Cambridge, MA-based Triplet now has $49 million in funding to advance its work. The startup’s Series A round of funding, announced Tuesday, was led by MPM Capital and Pfizer Ventures. The new cash follows $10 million in seed financing Triplet received from Atlas Venture last year when the company was founded. Bermingham is a venture partner at Atlas and a Triplet co-founder.
Huntington’s stems from a mutation to the gene that produces huntingtin, a protein thought to play an important role in neuron function. The disease is a trinucleotide repeat disorder, one of a group of diseases in which a sequence of DNA building blocks repeats multiple times, resulting in a version of a protein—in this case, huntingtin—that’s toxic to brain cells. Bermingham contends that addressing the cause of this repeating code, also known as repeat expansions, is what’s key.
“We believe, if you’re going to treat these patients, you have to go to the fundamental driver of the disease itself,” Bermingham says. “It’s not the gene. It’s the mechanism that drives expansion of the gene.”
The repeat expansions create loops in the DNA that resemble hairpins, Bermingham says. It’s at this point that the DNA repair mechanism comes into play. Cells have processes to identify and correct DNA damage. But Bermingham, a co-founder and former CEO of gene-editing biotech Intellia Therapeutics (NASDAQ: NTLA), says that when these DNA damage responders encounter the hairpins, the attempted fix instead drives further repeat expansions. It’s similar to the way a jammed computer key endlessly types the same letter. Triplet is developing drugs to stop the repeats, which Bermingham says could potentially stop the progress, or even the onset, of Huntington’s.

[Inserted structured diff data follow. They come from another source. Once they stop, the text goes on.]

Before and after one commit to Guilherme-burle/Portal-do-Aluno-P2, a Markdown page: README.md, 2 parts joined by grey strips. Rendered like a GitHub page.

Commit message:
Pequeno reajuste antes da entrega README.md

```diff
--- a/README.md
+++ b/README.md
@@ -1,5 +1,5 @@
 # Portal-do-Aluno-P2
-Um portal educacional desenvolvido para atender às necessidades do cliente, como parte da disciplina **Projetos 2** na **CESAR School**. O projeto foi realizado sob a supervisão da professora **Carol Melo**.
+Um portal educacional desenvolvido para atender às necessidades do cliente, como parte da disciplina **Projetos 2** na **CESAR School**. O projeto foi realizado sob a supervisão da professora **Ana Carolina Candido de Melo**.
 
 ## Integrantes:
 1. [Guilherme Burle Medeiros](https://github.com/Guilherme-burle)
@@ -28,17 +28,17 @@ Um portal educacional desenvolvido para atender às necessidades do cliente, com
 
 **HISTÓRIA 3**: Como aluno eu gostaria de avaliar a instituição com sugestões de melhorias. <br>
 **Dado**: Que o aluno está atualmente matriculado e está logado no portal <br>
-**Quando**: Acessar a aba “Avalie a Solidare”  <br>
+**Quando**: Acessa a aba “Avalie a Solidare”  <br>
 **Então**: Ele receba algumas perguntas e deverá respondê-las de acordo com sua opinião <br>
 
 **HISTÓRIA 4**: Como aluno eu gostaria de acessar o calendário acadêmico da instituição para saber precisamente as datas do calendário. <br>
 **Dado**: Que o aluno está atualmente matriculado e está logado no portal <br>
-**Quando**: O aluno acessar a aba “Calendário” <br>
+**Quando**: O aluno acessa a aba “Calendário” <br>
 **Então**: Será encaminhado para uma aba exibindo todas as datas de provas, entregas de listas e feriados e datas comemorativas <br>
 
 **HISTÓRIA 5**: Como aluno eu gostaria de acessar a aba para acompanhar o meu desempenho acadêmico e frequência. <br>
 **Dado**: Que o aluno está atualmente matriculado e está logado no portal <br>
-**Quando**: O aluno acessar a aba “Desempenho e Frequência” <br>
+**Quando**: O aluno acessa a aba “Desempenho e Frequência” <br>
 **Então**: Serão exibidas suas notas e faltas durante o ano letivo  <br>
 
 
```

Triplet’s work is based on a growing body of research that points to DNA damage response as a driving factor in repeat expansion. These repeats are also characteristic of other rare disorders, including myotonic dystrophy, Fragile X syndrome, and spinocerebellar ataxia, findings that come from analysis of human genetic data. Because this expansion mechanism is shared by more than 40 rare diseases, Bermingham says Triplet’s approach could potentially apply to all diseases that involve the mechanism.

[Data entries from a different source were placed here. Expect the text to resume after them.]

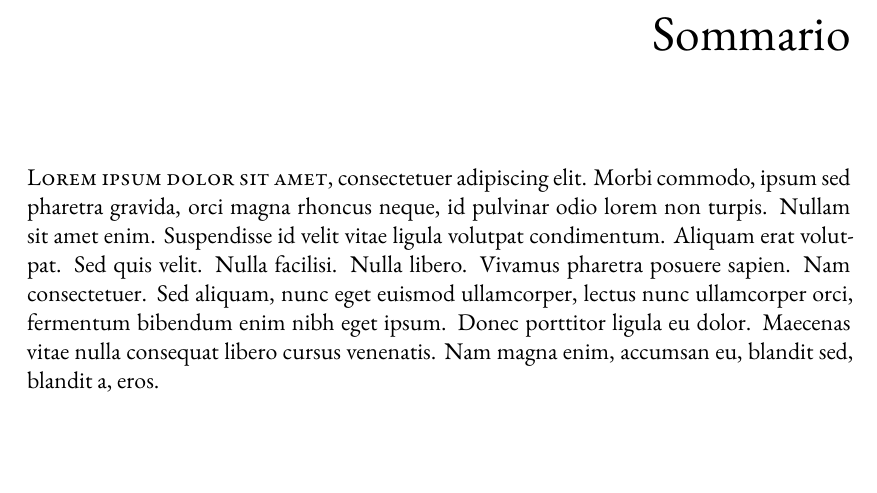
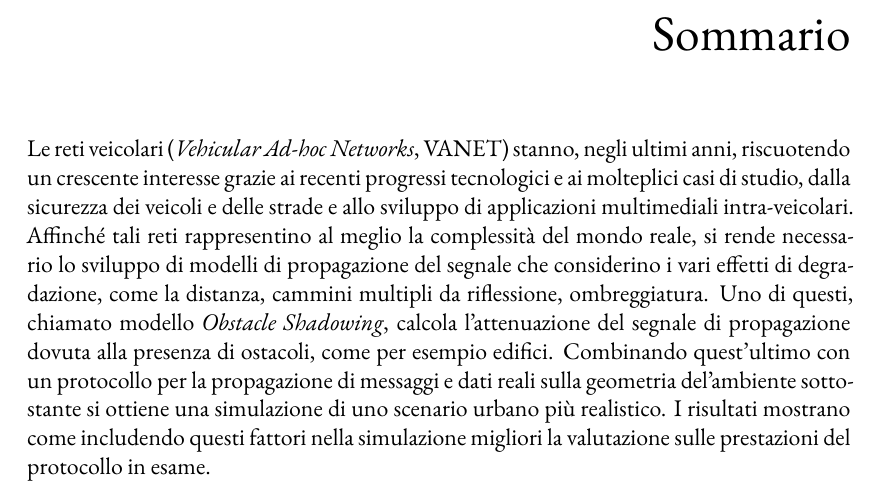
Before and after one commit to mromanelli9/master-thesis, a LaTeX thesis (doc/thesis/tesi.tex, which reads doc/thesis/frontmatter/preface.tex): part of page 5 of 21, cut so that both start at the same text, the shorter picture padded with empty space. Compiled offline with XeLaTeX; a LaTeX package or settings file that is missing is left out.

Commit message:
add "SOMMARIO"

```diff
--- a/doc/thesis/frontmatter/preface.tex
+++ b/doc/thesis/frontmatter/preface.tex
@@ -3,6 +3,20 @@
 %!TeX spellcheck = it_IT
 %!TEX root = ../tesi.tex
 
-% the acknowledgments section
-
-\newthought{Lorem ipsum dolor sit amet}, consectetuer adipiscing elit. Morbi commodo, ipsum sed pharetra gravida, orci magna rhoncus neque, id pulvinar odio lorem non turpis. Nullam sit amet enim. Suspendisse id velit vitae ligula volutpat condimentum. Aliquam erat volutpat. Sed quis velit. Nulla facilisi. Nulla libero. Vivamus pharetra posuere sapien. Nam consectetuer. Sed aliquam, nunc eget euismod ullamcorper, lectus nunc ullamcorper orci, fermentum bibendum enim nibh eget ipsum. Donec porttitor ligula eu dolor. Maecenas vitae nulla consequat libero cursus venenatis. Nam magna enim, accumsan eu, blandit sed, blandit a, eros.
+% SOMMARIO
+% I recenti progressi tecnologici nell'hardware, software e nell'ambito delle telecomunicazioni hanno permesso
+% l'ideazione e lo studio di vari tipologie di reti, impiegate poi in un'ampia gamma di scenari.
+Le reti veicolari (\textit{Vehicular Ad-hoc Networks}, VANET) stanno, negli ultimi anni, riscuotendo un crescente interesse
+grazie ai recenti progressi tecnologici e ai molteplici casi di studio, dalla sicurezza dei veicoli e delle strade e allo sviluppo di applicazioni
+multimediali intra-veicolari.
+% Vista l'impossibilità per un'infrastruttura centrale di garantire una copertura totale, un settore della ricerca % mah
+% verte sullo studio di protocolli di comunicazione intelligenti in grado di propagare informazioni velocemente.
+% Per la progettazione e la verifica di questi spesso si utilizzano simulazioni software in grado di analizzare
+% diversi scenari limitando i costi di sviluppo.
+Affinché tali reti rappresentino al meglio la complessità del mondo reale, si rende necessario lo sviluppo di modelli di propagazione del segnale
+che considerino i vari effetti di degradazione, come la distanza, cammini multipli da riflessione, ombreggiatura.
+Uno di questi, chiamato modello \textit{Obstacle Shadowing}, calcola l'attenuazione del segnale di propagazione dovuta alla presenza di ostacoli, come per esempio edifici.
+Combinando quest'ultimo con un protocollo per la propagazione di messaggi e dati reali sulla geometria del'ambiente sottostante si ottiene una simulazione di uno scenario urbano più realistico.
+%
+% TODO, NB: Sotto sono risultati, da controllare alla fine!
+I risultati mostrano come includendo questi fattori nella simulazione migliori la valutazione sulle prestazioni del protocollo in esame.
```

There are other companies pursuing potential Huntington’s treatments. An Ionis Pharmaceuticals (NASDAQ: IONS) drug intended to reduce the production of the mutant huntingtin protein is being developed under a partnership with Roche. Wave Life Sciences (NASDAQ: WVE) is also targeting huntingtin, and has said it expects to report preliminary data from Phase 1b/2a studies by the end of this year. Voyager Therapeutics (NASDAQ: VYGR) and uniQure (NASDAQ: QURE) are developing gene therapies to treat the disease.
Triplet is developing two types of drugs: antisense oligonucleotides and small interfering RNA compounds. Bermingham says these drugs are intended to stop parts of the DNA damage response pathway that drive repeat expansion. He adds that the effect is precise, selectively targeting only the parts of the pathway involved in the repeats. The ability for the repair mechanism to perform other DNA fixes remains intact.
So far, Triplet has tested its approach in monkeys. Triplet says it will use the new capital for the additional research needed to support an application to test the technology in humans, as well as for natural history studies, which track a group of people at risk of developing a disease as a way of informing clinical trial plans. Bermingham declined to provide an estimate of when Triplet expects to start tests in humans.
Besides Atlas, other investors in Triplet’s latest financing include Invus, Partners Innovation Fund, and Alexandria Venture Investments.